And what better to do when something makes me cringe than to write about it? So, I sat down to write this piece. Originally, it was going to be a list of ways in which yoga teachers can annoy their students. Then, it was going to be a sort of yoga students' "bill of rights": what yoga teachers must never ever do in class, like talk like an Indian, or force their physical adjustments on people who ask them to beg off, or tell their students what they are feeling when it is impossible for them to know. But as I wrote, as I processed my own annoyance with this teacher, I couldn't help but remember how nice it was to be taught this morning. How truly grateful I was to have been able to go to exactly the class I wanted to go to at precisely the time I wanted to go, within a half hour's distance from my home (which is kind of in the middle of nowhere). How good it felt to let go of being my own teacher for once and to let someone else work against the "motivational gravity" that I sometimes (no, often) find myself fighting against in my self-practice.
And then I was like, "Awww, whatchagonna do? Never ever take a yoga class?"
I absolutely hate those sappy yoga magazine articles in which the writer talks about having overcome her negative feelings and turned them into something positive. They always ring a bit false to me. Yet here I am finding that I don't have it in me to really write something mean and scathing about the yoga teacher who led the (somewhat annoying) class I took this morning (okay, yeah, I know, I did manage to lob a barb here, but only in the most meta of ways). And here I am writing about the fact that I made this shift from negativity towards something more...healthy, I guess. At least less negative. I mean, look, it's not like I've come around to writing about how things that annoy me make me really really happy and that things that I don't like are the bestest things in the world (which brings to mind a yoga teacher I know who recently wrote a note on Facebook about how his newborn baby's waking every two hours makes him feel happy and energized rather than bleary-eyed crazy), but for me, this is something. For me, it seems worth noting.

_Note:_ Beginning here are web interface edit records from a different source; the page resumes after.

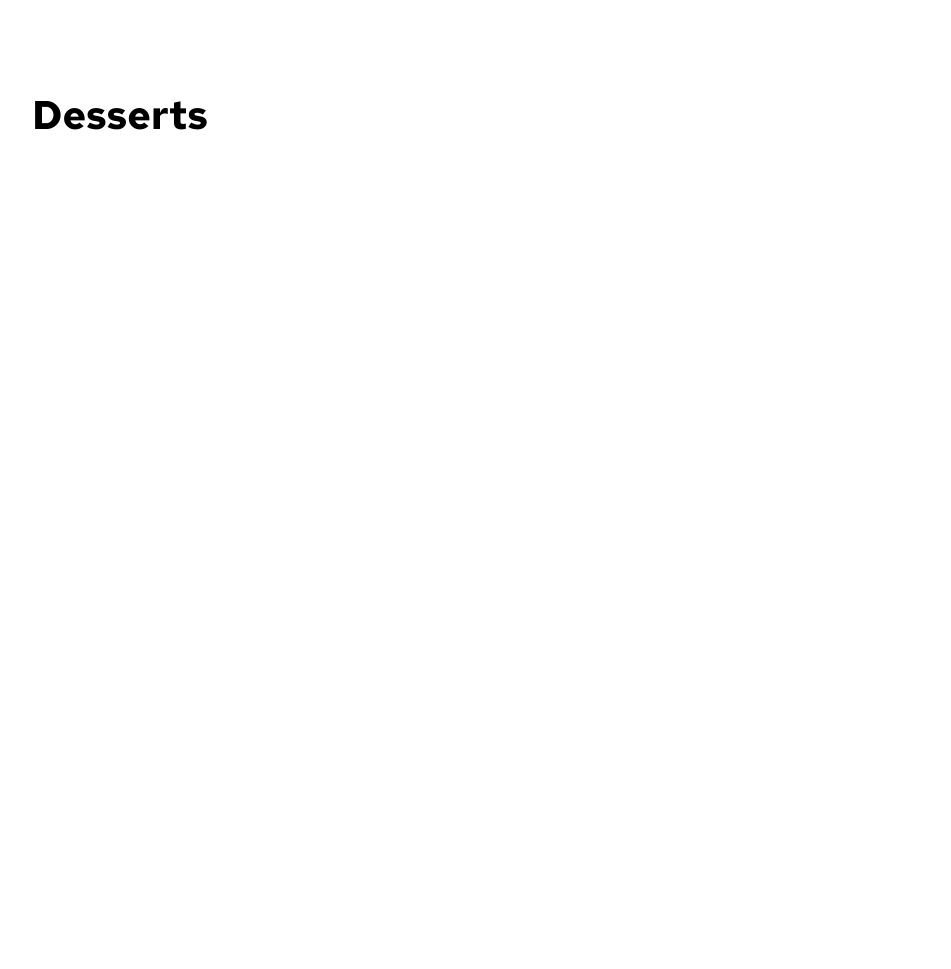
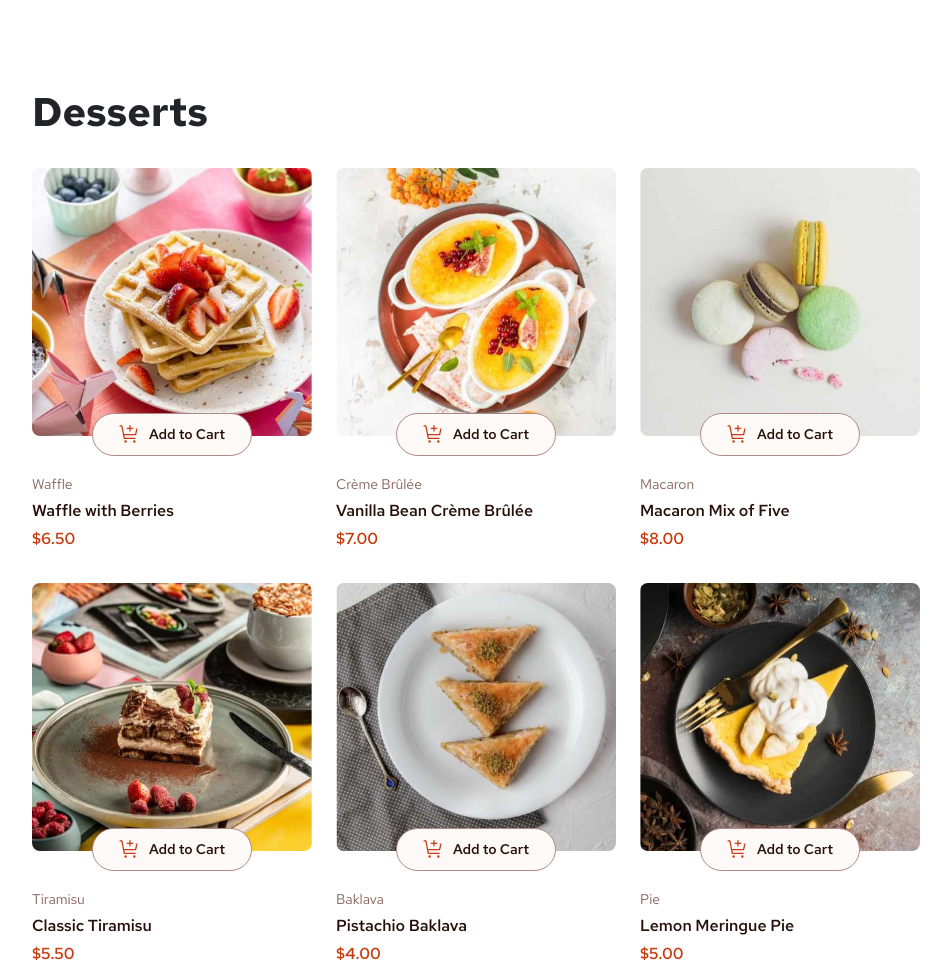
Before and after one commit to fella404/product-list-with-cart-main, a plain HTML site: page index.html in a window 1280 px wide. Shown: the top 969 px of the page, without its empty margins (80-1031 px from the left). Before the commit the page ends 800 px from the top, so only its background shows below. Drawn offline with nearby package versions, Linux system fonts and the light colour scheme.

Commit message:
render product item

```diff
--- /dev/null
+++ b/assets/styles/productDisplay.css
@@ -0,0 +1,45 @@
+.product-container {
+  display: grid;
+  grid-template-columns: 280px 280px 280px;
+  column-gap: 24px;
+  row-gap: 32px;
+}
+
+.card {
+  position: relative;
+  display: flex;
+  gap: 2.4rem;
+  border: none;
+  max-width: 280px;
+}
+
+.card-img {
+  border-radius: 8px;
+}
+
+.card-body {
+  display: flex;
+  flex-direction: column;
+  gap: 4px;
+  padding: 0;
+}
+
+.card-body span {
+  font-weight: 600;
+}
+
+.btn {
+  display: flex;
+  justify-content: space-between;
+  width: 160px;
+  position: absolute;
+  bottom: 95px;
+  left: 60px;
+  padding: 10px 26px;
+  font-size: 14px;
+  background-color: hsl(20, 50%, 98%);
+  border-radius: 50px;
+  border: 1px solid hsl(7, 20%, 60%);
+  color: hsl(14, 65%, 9%);
+  font-weight: 600;
+}
--- a/assets/styles/style.css
+++ b/assets/styles/style.css
@@ -14,11 +14,12 @@ body {
   font-family: "rht", sans-serif;
 }
 
-.container {
-  margin: 5.5rem 7rem;
+.fluid-container {
+  padding: 5.5rem 7rem;
 }
 
 h1 {
   font-size: 40px;
   font-weight: 700;
+  margin-block-end: 2rem;
 }
--- a/index.html
+++ b/index.html
@@ -12,12 +12,21 @@
       href="./assets/images/favicon-32x32.png"
     />
 
+    <!-- bootstrap 5 -->
+    <link
+      href="https://cdn.jsdelivr.net/npm/bootstrap@5.0.2/dist/css/bootstrap.min.css"
+      rel="stylesheet"
+      integrity="sha384-EVSTQN3/azprG1Anm3QDgpJLIm9Nao0Yz1ztcQTwFspd3yD65VohhpuuCOmLASjC"
+      crossorigin="anonymous"
+    />
+
     <!-- css -->
     <link rel="stylesheet" href="./assets/styles/style.css" />
+    <link rel="stylesheet" href="./assets/styles/productDisplay.css" />
     <title>Frontend Mentor | Product list with cart</title>
   </head>
   <body>
-    <div id="app">{{ message }}</div>
+    <div id="app"></div>
 
     <script src="./src/main.js" type="module"></script>
   </body>
--- a/src/components/ProductDisplay.js
+++ b/src/components/ProductDisplay.js
@@ -0,0 +1,26 @@
+export default {
+  props: {
+    productData: {
+      type: Array,
+      required: true,
+    },
+  },
+  template:
+    /* html */
+    `
+    <div class="product-container">
+      <div class="card" v-for="(datum, index) in productData" :key="index">
+        <img class="card-img" :src="datum.image.desktop" :alt="datum.name" />
+        <div class="card-body">
+          <span style="color: hsl(12, 20%, 44%); font-size: 14px; font-weight: normal">{{ datum.category }}</span>
+          <span style="color: hsl(14, 65%, 9%); font-weight: 600">{{ datum.name }}</span>
+          <span style="color: hsl(14, 86%, 42%); font-weight: 600">&#36;{{ datum.price.toFixed(2) }}</span>
+        </div>
+        <button class="btn" type="button">
+          <img src="../../assets/images/icon-add-to-cart.svg">
+          Add to Cart
+        </button>
+      </div>
+    </div>
+  `,
+};
--- a/src/main.js
+++ b/src/main.js
@@ -1,13 +1,10 @@
 import { createApp } from "https://unpkg.com/vue@3/dist/vue.esm-browser.js";
+import ProductDisplay from "./components/ProductDisplay.js";
 
 createApp({
-  template:
-    /* html */
-    `
-      <div class="container">
-        <h1>Desserts</h1>
-      </div>
-    `,
+  components: {
+    ProductDisplay,
+  },
   data() {
     return {
       data: [],
@@ -22,4 +19,10 @@ createApp({
       .catch((err) => console.error(`Error: ${err}`));
   },
   methods: {},
+  template: `
+    <div class="fluid-container">
+      <h1>Desserts</h1>
+      <product-display :productData="data"></product-display>
+    </div>
+  `,
 }).mount("#app");
```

But what is it? Have I shifted permanently from slightly cranky suburban houswife slash yoga teacher towards enlightened cave-dweller? Nah. Let's get real. It's just moment. A moment of lightness. A moment of tolerance. A moment of recognizing that in this case, what is good is worth braving the annoying part. But mostly, it's a sign that the yoga works. It really does. Even if you don't want it to. Even if you think you won't let it. Even in spite of the silly things that come out of the mouths of yoga teachers. Even in spite of students (like me) getting in their own way. The reality is: the yoga gets in you.
And it works.